April 10, 2009
Bottle law will cut distributors’ revenue, add fees
Beverage distributors say they’ll be forced to raise prices as much as $1 a case to cover fees outlined in the state’s new recyclable bottle and can law.
State leaders expect to collect $115 million a year in revenue under a new bottle law that requires beverage distributors to give up 80 percent of their unclaimed deposits for recyclable containers.
It will cost Queensbury distributor Saratoga Eagle Sales & Service Inc. tens of thousands of dollars that the company uses each year to help pay for two full-time employees to recycle beer and soda bottles.
That’s not the worst part, according to area beer and soda wholesalers.
Changes to the bottle law, approved last week, also will force distributors to pay 36 cents more per case—a 75 percent increase—to the grocery stores, beverage centers, restaurants and bars they sell to.
“It’s going to change things drastically,” said Christoper Bartyzle, president of Bartyzle Inc. beer distribution company in Amsterdam.
He is delaying plans to hire more drivers and warehouse workers, fearing the new bottle law will hurt sales by forcing him to raise his prices.
The law also will require bottled water containers to carry a five-cent deposit for the first time in New York.
Bartyzle Inc. stopped carrying bottled water last year in anticipation of the change.
“We weren’t selling enough water to make it worth it,” he said. The reason for that is because distributors who sell a container with a deposit also are responsible for recycling the redeemed bottles and cans.
Jeff Vukelic, president of Saratoga Eagle, says that he will have to decide if it makes sense for his business to continue selling bottled water now that he will have to pay the same handling fee that he pays on beer and soda.
“It’s like paying for the privilege to collect more garbage,” Vukelic said.
Earlier this year, Vukelic estimated that he paid close to $1 million a year in handling fees prior to the state’s decision to increase the fee by 75 percent.
The law, which is scheduled take effect June 1, also will require bottlers to use a New York-only barcode to help the state track deposits.
“I don’t know how that is going to work,” Vukelic said.

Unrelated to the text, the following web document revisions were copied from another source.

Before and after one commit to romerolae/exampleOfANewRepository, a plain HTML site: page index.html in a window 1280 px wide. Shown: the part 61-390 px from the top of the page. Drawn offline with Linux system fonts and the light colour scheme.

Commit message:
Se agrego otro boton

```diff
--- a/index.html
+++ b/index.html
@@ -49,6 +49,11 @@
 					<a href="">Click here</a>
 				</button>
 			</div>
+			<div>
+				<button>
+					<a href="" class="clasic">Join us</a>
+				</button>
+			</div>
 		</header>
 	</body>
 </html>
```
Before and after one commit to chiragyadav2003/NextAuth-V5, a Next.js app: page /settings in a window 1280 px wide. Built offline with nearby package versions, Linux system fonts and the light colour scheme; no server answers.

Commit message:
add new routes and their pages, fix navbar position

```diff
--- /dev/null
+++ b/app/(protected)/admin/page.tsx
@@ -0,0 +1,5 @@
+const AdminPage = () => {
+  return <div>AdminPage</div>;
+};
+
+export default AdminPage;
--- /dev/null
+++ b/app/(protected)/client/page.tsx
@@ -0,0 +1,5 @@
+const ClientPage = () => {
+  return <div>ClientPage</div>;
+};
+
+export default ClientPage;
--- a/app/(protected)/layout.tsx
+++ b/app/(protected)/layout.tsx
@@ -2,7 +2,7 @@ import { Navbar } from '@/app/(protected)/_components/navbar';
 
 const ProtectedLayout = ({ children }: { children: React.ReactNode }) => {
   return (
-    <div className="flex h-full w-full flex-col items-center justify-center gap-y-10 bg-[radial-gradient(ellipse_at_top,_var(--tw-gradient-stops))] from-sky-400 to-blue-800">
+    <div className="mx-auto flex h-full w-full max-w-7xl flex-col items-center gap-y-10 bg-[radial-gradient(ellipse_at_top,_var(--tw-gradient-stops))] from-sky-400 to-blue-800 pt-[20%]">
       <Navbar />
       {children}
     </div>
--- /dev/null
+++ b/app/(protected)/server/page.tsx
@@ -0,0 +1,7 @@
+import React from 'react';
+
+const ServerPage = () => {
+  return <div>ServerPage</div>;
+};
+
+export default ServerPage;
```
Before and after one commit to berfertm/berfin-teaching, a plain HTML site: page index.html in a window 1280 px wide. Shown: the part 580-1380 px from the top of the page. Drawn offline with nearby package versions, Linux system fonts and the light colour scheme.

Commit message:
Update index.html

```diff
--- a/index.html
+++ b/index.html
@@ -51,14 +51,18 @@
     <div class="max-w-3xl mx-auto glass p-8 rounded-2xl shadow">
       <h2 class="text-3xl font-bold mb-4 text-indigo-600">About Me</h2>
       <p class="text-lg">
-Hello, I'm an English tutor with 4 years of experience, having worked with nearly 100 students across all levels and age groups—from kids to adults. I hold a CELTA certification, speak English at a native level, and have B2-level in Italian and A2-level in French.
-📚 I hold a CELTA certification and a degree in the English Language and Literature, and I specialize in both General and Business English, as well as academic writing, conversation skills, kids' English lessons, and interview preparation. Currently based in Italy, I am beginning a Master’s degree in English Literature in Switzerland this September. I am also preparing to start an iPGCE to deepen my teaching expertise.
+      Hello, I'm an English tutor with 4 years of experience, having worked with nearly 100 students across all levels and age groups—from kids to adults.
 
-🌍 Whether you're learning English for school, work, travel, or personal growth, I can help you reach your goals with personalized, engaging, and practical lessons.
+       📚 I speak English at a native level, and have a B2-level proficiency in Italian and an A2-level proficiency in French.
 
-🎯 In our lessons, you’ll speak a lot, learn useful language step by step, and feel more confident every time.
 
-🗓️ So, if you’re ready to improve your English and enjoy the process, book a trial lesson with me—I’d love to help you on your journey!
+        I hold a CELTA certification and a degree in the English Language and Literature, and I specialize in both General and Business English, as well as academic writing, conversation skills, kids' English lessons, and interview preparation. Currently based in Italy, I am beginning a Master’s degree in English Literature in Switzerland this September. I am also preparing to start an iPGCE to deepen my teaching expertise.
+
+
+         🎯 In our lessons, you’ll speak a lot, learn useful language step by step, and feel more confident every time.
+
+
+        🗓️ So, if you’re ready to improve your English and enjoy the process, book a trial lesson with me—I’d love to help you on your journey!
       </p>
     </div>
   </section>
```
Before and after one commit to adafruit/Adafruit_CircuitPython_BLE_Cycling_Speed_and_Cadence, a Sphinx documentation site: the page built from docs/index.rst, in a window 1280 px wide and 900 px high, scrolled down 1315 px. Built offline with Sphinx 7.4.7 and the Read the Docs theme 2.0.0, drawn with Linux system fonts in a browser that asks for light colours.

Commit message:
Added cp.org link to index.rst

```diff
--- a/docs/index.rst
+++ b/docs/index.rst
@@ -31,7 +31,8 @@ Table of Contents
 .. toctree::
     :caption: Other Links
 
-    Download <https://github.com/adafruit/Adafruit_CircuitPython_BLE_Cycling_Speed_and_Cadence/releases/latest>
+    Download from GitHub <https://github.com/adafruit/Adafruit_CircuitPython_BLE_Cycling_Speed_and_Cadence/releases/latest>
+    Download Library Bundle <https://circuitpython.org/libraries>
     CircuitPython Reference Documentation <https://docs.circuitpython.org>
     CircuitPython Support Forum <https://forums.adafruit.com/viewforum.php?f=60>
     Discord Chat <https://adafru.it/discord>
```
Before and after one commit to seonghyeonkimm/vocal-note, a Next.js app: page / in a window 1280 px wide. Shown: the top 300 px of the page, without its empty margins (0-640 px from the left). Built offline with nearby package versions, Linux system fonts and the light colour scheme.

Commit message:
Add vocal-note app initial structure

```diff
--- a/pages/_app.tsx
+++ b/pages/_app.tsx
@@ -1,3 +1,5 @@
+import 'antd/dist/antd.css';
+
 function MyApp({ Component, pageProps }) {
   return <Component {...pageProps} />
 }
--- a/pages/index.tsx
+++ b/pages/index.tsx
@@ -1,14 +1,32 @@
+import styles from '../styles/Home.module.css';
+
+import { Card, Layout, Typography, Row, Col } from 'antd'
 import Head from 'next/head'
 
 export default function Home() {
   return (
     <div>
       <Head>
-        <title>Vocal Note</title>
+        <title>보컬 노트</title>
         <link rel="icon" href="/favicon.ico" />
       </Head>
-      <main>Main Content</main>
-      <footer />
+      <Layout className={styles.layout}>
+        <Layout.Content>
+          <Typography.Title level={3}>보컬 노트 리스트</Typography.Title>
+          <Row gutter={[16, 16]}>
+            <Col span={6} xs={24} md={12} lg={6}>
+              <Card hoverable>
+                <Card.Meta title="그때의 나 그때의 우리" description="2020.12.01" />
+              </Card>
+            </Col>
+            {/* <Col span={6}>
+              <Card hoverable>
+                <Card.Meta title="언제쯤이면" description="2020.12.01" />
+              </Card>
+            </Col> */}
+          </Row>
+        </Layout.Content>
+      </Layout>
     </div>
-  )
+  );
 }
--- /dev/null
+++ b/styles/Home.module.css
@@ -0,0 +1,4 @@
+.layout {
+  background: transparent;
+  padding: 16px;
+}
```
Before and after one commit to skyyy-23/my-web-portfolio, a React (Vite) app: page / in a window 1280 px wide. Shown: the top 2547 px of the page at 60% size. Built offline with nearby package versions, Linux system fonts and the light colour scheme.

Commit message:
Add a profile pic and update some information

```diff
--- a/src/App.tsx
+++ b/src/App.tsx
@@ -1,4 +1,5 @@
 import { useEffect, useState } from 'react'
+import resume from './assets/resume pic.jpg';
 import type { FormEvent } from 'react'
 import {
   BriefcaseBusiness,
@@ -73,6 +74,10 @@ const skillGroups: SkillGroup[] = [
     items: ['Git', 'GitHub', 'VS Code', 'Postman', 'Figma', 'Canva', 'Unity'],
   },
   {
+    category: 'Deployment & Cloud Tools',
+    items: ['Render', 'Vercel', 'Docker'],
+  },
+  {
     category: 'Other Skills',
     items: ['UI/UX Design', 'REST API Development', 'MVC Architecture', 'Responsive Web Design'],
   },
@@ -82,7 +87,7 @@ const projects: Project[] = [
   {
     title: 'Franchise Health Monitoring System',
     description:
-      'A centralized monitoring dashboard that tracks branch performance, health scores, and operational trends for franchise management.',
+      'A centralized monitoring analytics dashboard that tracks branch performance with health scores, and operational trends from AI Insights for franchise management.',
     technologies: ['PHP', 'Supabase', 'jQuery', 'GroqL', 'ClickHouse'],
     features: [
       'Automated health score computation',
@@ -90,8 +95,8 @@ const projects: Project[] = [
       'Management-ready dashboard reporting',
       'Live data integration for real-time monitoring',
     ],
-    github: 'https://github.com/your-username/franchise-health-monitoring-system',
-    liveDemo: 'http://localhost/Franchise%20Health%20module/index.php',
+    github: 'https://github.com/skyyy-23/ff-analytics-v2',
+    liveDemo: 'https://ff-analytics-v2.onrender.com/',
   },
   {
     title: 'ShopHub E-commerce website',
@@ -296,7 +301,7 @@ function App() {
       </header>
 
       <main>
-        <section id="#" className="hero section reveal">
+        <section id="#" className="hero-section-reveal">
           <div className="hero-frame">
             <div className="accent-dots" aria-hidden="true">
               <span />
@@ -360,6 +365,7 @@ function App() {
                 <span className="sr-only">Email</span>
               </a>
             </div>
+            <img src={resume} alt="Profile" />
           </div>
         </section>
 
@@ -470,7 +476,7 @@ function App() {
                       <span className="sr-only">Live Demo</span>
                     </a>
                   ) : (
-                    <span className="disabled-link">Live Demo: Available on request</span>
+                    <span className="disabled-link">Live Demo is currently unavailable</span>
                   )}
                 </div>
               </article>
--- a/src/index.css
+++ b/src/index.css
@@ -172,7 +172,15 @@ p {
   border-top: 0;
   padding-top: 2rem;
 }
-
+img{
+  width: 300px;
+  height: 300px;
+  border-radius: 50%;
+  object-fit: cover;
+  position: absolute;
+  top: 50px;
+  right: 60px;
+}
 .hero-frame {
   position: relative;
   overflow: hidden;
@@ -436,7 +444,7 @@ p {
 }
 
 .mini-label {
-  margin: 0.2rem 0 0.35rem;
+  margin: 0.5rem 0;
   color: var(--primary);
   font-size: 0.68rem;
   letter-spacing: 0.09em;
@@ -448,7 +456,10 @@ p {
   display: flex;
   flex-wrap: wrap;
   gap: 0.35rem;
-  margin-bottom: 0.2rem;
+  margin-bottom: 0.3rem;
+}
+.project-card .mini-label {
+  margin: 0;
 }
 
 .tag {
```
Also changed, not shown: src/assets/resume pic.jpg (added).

“I think you are going to see a lot of business pull out of state,” he said, referring to some bottlers who may find it too expensive to manufacture labels to be used strictly in New York.
The bottle law is going to force distributors around the state to increase their prices, said Steve Harris, president of the New York State Beer Wholesalers Association.
Lawmakers also are beginning to realize that June 1 may be too soon for the industry to adopt all the provisions of the new law.
“They certainly are coming to the realization it might not be physically or humanly possible,” Harris said.
Some suppliers say it could take 18 months for them to be ready, he added.
Bartyzle, the Amsterdam distributor, also is frustrated about a new provision of the law that will require distributors each to set up an interest-bearing bank account where all bottle deposits will be held.
The state is expected to monitor those accounts to determine what the state’s new 80 percent cut of unredeemed deposits will be.
The interest also is expected to be funneled to the state.
The mechanics of that provision still are being sorted out, according to a spokesman for the state Department of Taxation and Finance.
Bartyzle, who is the third generation to operate his family’s distribution business, said the state is making it less likely that the company will be passed on to a fourth generation.
He’s thinking a lot harder these days about encouraging his daughters to choose another line of work.
“In this environment it’s getting tougher,” he said.